Published on Sept 2017
On Monday, 25th September at 15.00, the ECON (Economic and Monetary Affairs Committee of the European Parliament) welcomed ECB President Mario Draghi for the third Monetary Dialogue of the year in Brussels.
A year ago, the ECON was discussing the moderate peace of the recovery in the euro area, witnessing a slight loss of momentum and assessing the impact of the UK referendum. Over the past 12 months, however, things slightly changed: the recovery has accelerated and broadened, supported by the pass through of the ECB monetary policy. In his remark, yesterday Draghi discussed the current economic outlook and the impact of that policy measures, and then, at the request of the Committee, he focused in particular on two topics relating to the ECB’s monetary policy, namely, the corporate sector purchase programme (CSPP) and IMP implementation across the euro area.
At today, as Draghi assessed, the economic expansion is firm and broad-based across euro area countries and sectors, and real GDP growth was better than expected in the first half of 2017, coming in a 2.3% year on year in the second quarter. The euro area economy has enjoyed 17 consecutive quarters of growth and the latest information indicates continued momentum in the period ahead.
Research shows that this ongoing recovery is crucially driven by domestic forces and that the labour market has notably improved. Indeed, the unemployment rate has fallen to its lowest level in 8 years and the number of people employed has increased by almost 7 million since 2013. These employment gains, together with increasing household wealth, are supporting the private consumption outlook.
Moreover, investment is improving, boiled by the very favourable financing conditions: the domestic drivers are making the recovery more robust and resilient to adverse external influences. According to the September ECB staff’s macroeconomic projections, the economic expansion will continue at growth rates above potential over the projection horizon.
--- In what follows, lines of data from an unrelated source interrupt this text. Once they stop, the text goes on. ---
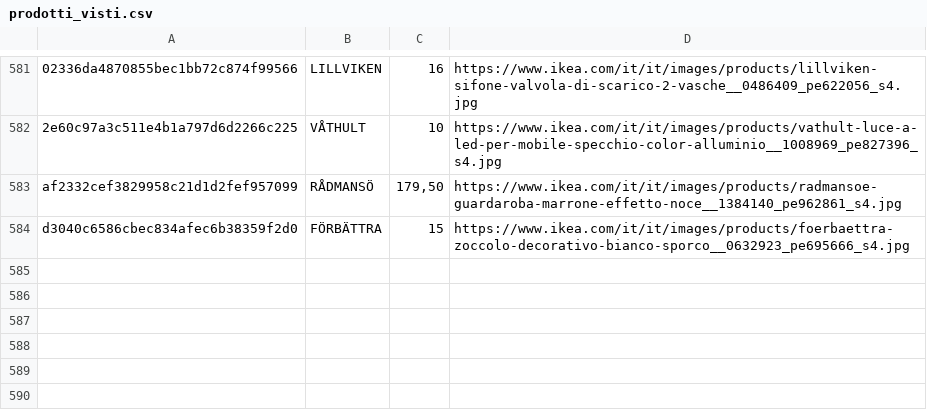
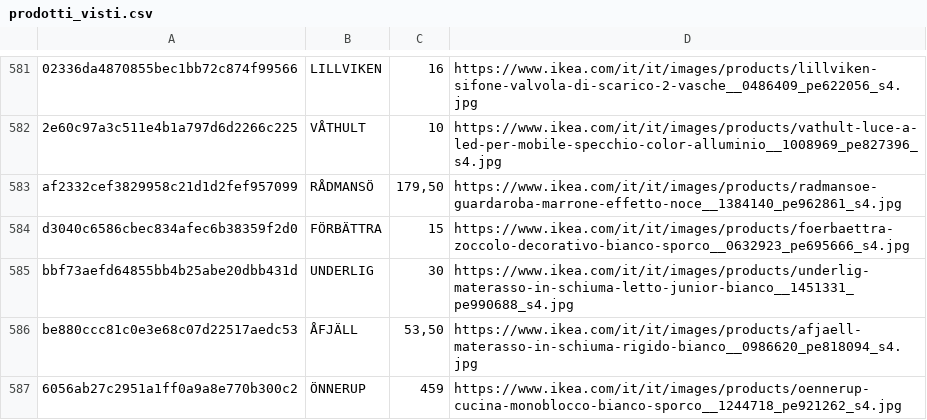
Before and after one commit to flanzuise00-tech/Ikea_NAP, a CSV file: prodotti_visti.csv, drawn as a sheet; only a part is shown, gaps mark what is left out.

```diff
--- a/prodotti_visti.csv
+++ b/prodotti_visti.csv
@@ -584 +584,4 @@ af2332cef3829958c21d1d2fef957099,RÅDMANSÖ,"179,50",https://www.ikea.com/it/it/
 d3040c6586cbec834afec6b38359f2d0,FÖRBÄTTRA,15,https://www.ikea.com/it/it/images/products/foerbaettra-zoccolo-decorativo-bianco-sporco__0632923_pe695666_s4.jpg
+bbf73aefd64855bb4b25abe20dbb431d,UNDERLIG,30,https://www.ikea.com/it/it/images/products/underlig-materasso-in-schiuma-letto-junior-bianco__1451331_pe990688_s4.jpg
+be880ccc81c0e3e68c07d22517aedc53,ÅFJÄLL,"53,50",https://www.ikea.com/it/it/images/products/afjaell-materasso-in-schiuma-rigido-bianco__0986620_pe818094_s4.jpg
+6056ab27c2951a1ff0a9a8e770b300c2,ÖNNERUP,459,https://www.ikea.com/it/it/images/products/oennerup-cucina-monoblocco-bianco-sporco__1244718_pe921262_s4.jpg
```
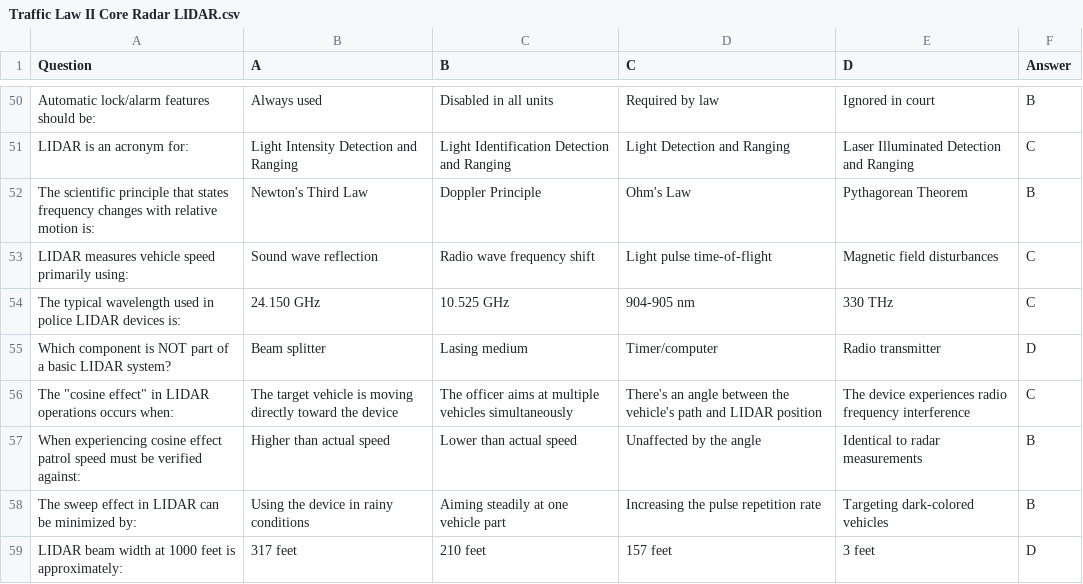
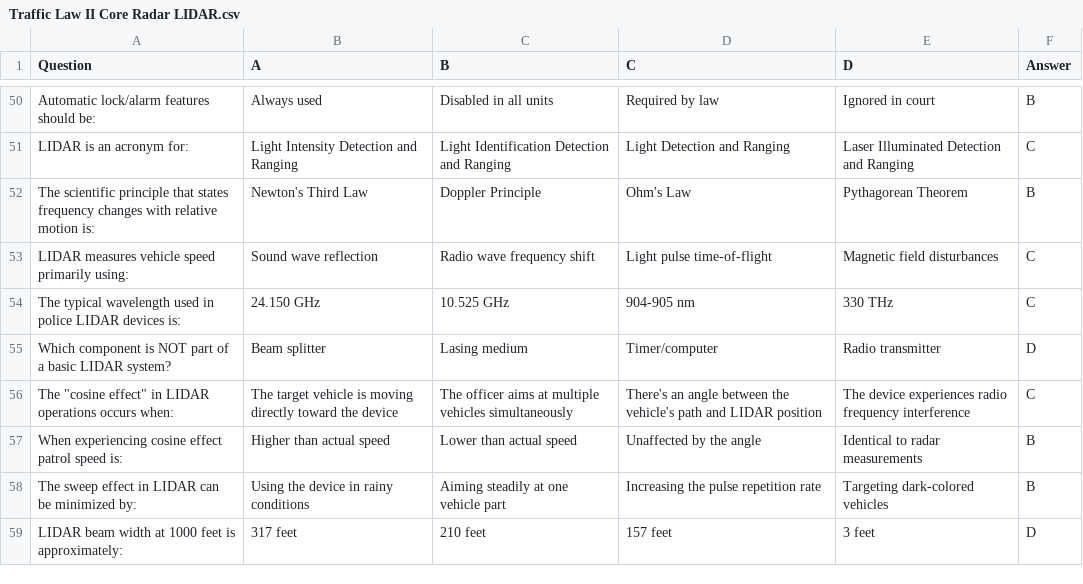
Before and after one commit to dd-personal/timeapp, a CSV file: login/Traffic Law II Core Radar LIDAR.csv, drawn as a sheet; only a part is shown, gaps mark what is left out.

Commit message:
Update Traffic Law II Core Radar LIDAR.csv

```diff
--- a/login/Traffic Law II Core Radar LIDAR.csv
+++ b/login/Traffic Law II Core Radar LIDAR.csv
@@ -56,3 +56,3 @@ Which component is NOT part of a basic LIDAR system?,Beam splitter,Lasing medium
 "The ""cosine effect"" in LIDAR operations occurs when:",The target vehicle is moving directly toward the device,The officer aims at multiple vehicles simultaneously,There's an angle between the vehicle's path and LIDAR position,The device experiences radio frequency interference,C
-When experiencing cosine effect patrol speed must be verified against:,Higher than actual speed,Lower than actual speed,Unaffected by the angle,Identical to radar measurements,B
+When experiencing cosine effect patrol speed is:,Higher than actual speed,Lower than actual speed,Unaffected by the angle,Identical to radar measurements,B
 The sweep effect in LIDAR can be minimized by:,Using the device in rainy conditions,Aiming steadily at one vehicle part,Increasing the pulse repetition rate,Targeting dark-colored vehicles,B
```
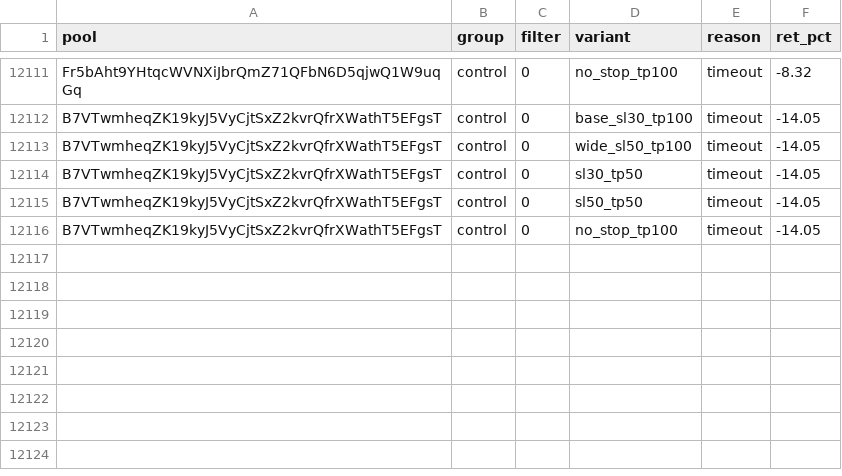
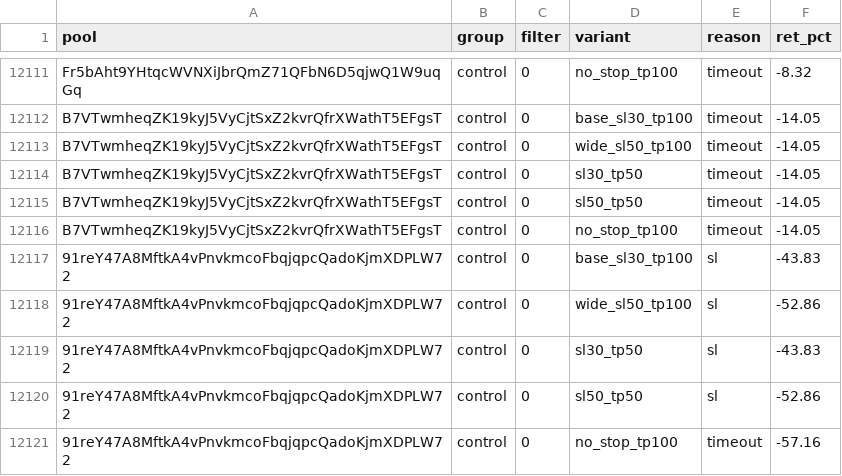
Before and after one commit to twangy2157/paper-trader-sim., a CSV file: paper_data/variants.csv, drawn as a sheet; only a part is shown, gaps mark what is left out; the diff names each change by its address in the sheet, - before the commit and + after, or states it on an @@ line.

```diff
--- a/paper_data/variants.csv
+++ b/paper_data/variants.csv
+row 12117: 91reY47A8MftkA4vPnvkmcoFbqjqpcQadoKjmXDPLW72 | control | 0 | base_sl30_tp100 | sl | -43.83
+row 12118: 91reY47A8MftkA4vPnvkmcoFbqjqpcQadoKjmXDPLW72 | control | 0 | wide_sl50_tp100 | sl | -52.86
+row 12119: 91reY47A8MftkA4vPnvkmcoFbqjqpcQadoKjmXDPLW72 | control | 0 | sl30_tp50 | sl | -43.83
+row 12120: 91reY47A8MftkA4vPnvkmcoFbqjqpcQadoKjmXDPLW72 | control | 0 | sl50_tp50 | sl | -52.86
+row 12121: 91reY47A8MftkA4vPnvkmcoFbqjqpcQadoKjmXDPLW72 | control | 0 | no_stop_tp100 | timeout | -57.16
```
Also changed, not shown: paper_data/ledger.csv, 3 other files.
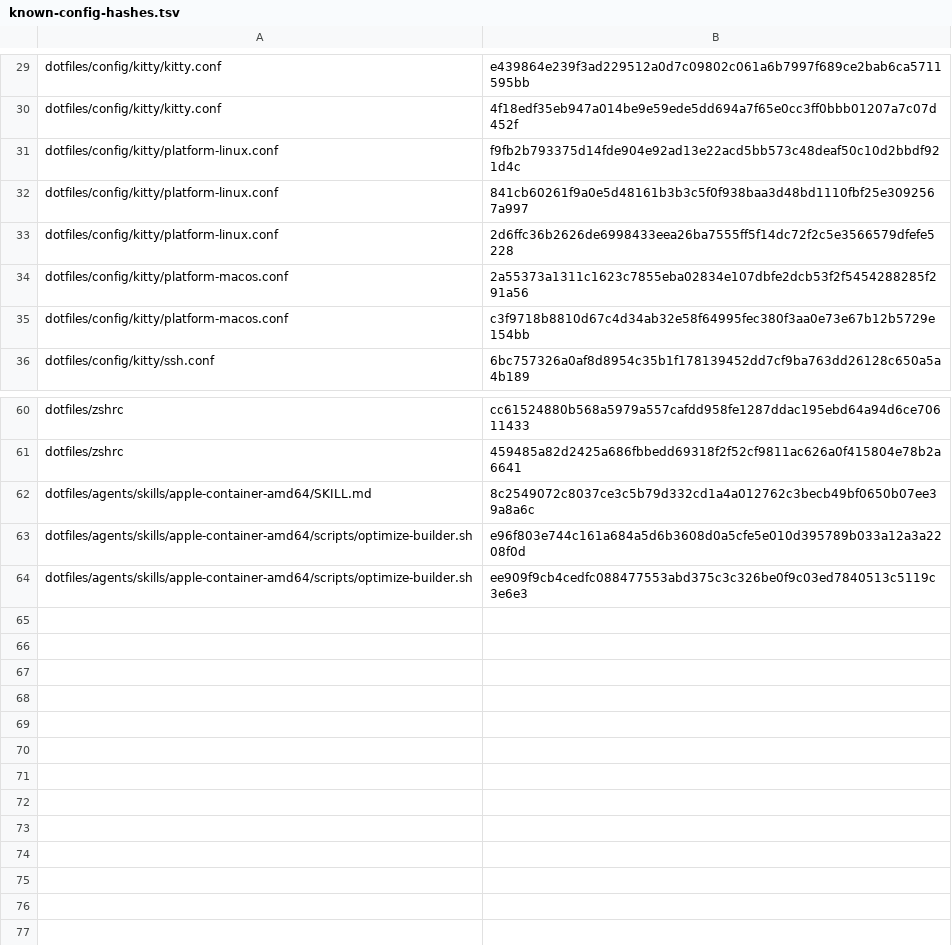
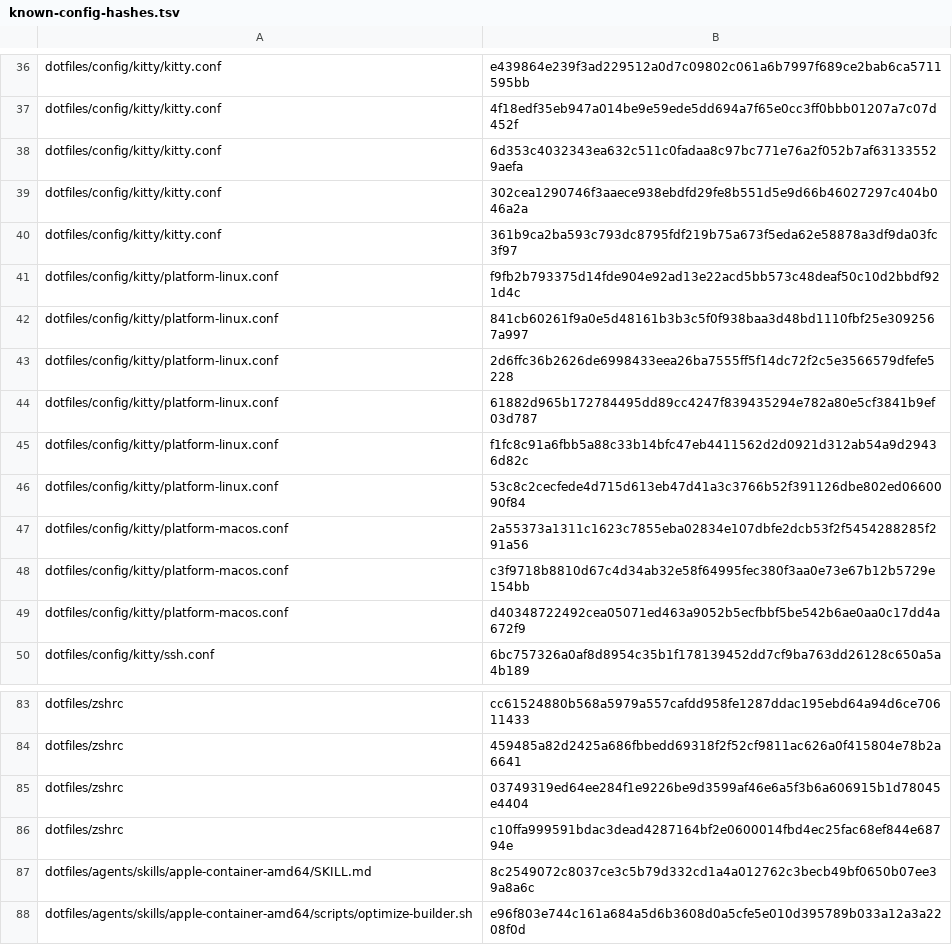
Before and after one commit to mssaleh/workspace-setup, a TSV file: lib/known-config-hashes.tsv, drawn as a sheet; only a part is shown, gaps mark what is left out; the shorter side is filled out with more unchanged rows; the diff covers the shown part only; the diff names each change by its address in the sheet, - before the commit and + after, or states it on an @@ line.

```diff
--- a/lib/known-config-hashes.tsv
+++ b/lib/known-config-hashes.tsv
+row 38: dotfiles/config/kitty/kitty.conf | 6d353c4032343ea632c511c0fadaa8c97bc771e76a2f052b7af631335529aefa
+row 39: dotfiles/config/kitty/kitty.conf | 302cea1290746f3aaece938ebdfd29fe8b551d5e9d66b46027297c404b046a2a
+row 40: dotfiles/config/kitty/kitty.conf | 361b9ca2ba593c793dc8795fdf219b75a673f5eda62e58878a3df9da03fc3f97
+row 44: dotfiles/config/kitty/platform-linux.conf | 61882d965b172784495dd89cc4247f839435294e782a80e5cf3841b9ef03d787
+row 45: dotfiles/config/kitty/platform-linux.conf | f1fc8c91a6fbb5a88c33b14bfc47eb4411562d2d0921d312ab54a9d29436d82c
+row 46: dotfiles/config/kitty/platform-linux.conf | 53c8c2cecfede4d715d613eb47d41a3c3766b52f391126dbe802ed0660090f84
+row 49: dotfiles/config/kitty/platform-macos.conf | d40348722492cea05071ed463a9052b5ecfbbf5be542b6ae0aa0c17dd4a672f9
+row 85: dotfiles/zshrc | 03749319ed64ee284f1e9226be9d3599af46e6a5f3b6a606915b1d78045e4404
+row 86: dotfiles/zshrc | c10ffa999591bdac3dead4287164bf2e0600014fbd4ec25fac68ef844e68794e
```
Also changed, not shown: 16 added rows elsewhere in this file, 22 other files.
In addition to this, annual real GDP is projected to increase by 2.2% in 2017, by 1.8% in 2018 and 1.7% in 2019. Risks around the euro area are broadly balanced: at the same time downside risk continues to exist, mainly related to global factors and developments in foreign exchange markets. The firm economic recovery still needs to translate more convincingly into stronger inflation dynamics. As he already reported in the past, deflation risks have essentially disappeared. Nevertheless, measure of underlying inflation has picked up only moderately during recent months. Headline inflation, which was 1.5% in August, is expected to temporarily decline towards the turn of the year, driven mainly by base effects in the energy component. Afterwards, it is expected to pick up gradually reaching 1,5% in 2019 according to ECB staff’s projections.
Overall, the ECB is becoming more confident that inflation will eventually head to levels in line with the inflation aim, but also knows that a very substantial degree of monetary policy accommodation is still needed for the upward path to materialize. Indeed, Draghi asserted that the Eurozone still sees some uncertainties with respect to the medium term inflation outlook (“we need to be patient and persistent until absorption of economic slack and price stability that requires policy accommodation”). With this in mind, the ECB will have to decide on a recalibration of instruments that maintain the degree of monetary support that the economy needs to complete its transition to a new balance growth trajectory characterized by sustained conditions of price stability.
The package of monetary policies that the ECB has faced sequentially since June 2014, has led to a significant ease in financing conditions. The Corporate Sector Purchase Programme (CSPP) represents an important credit component of the Asset Purchase Programme (APP). By directly lowering the market-based financing costs of nonfinancial corporation, it boosts the pass through of the monetary policy.
Under the CSPP the euro system has (since June 2016) purchased bonds issued by a wide range of non-bank corporations established in the euro area which include large as well as smaller companies. So far have been purchased assets for an amount closer to 10 billion euros from 200 issuers, from 20 countries across all sectors. Firms have witnessed significant improvements in their financing conditions when issuing bonds, evident across market sectors and segments/countries.
Concluding, we must remember that “a single currency entails a single monetary policy”, keeping in mind that the primary the objective is maintaining price stability for the euro area. Recourse will be made to national central banks for carrying out the operations that form part of the tasks of the euro system to follow a decentralized approach, since securities markets still depend on national specificities and preferences. The monetary union, made up of segmented national financial markets, will hopefully lead to the Eurozone recovery and stability.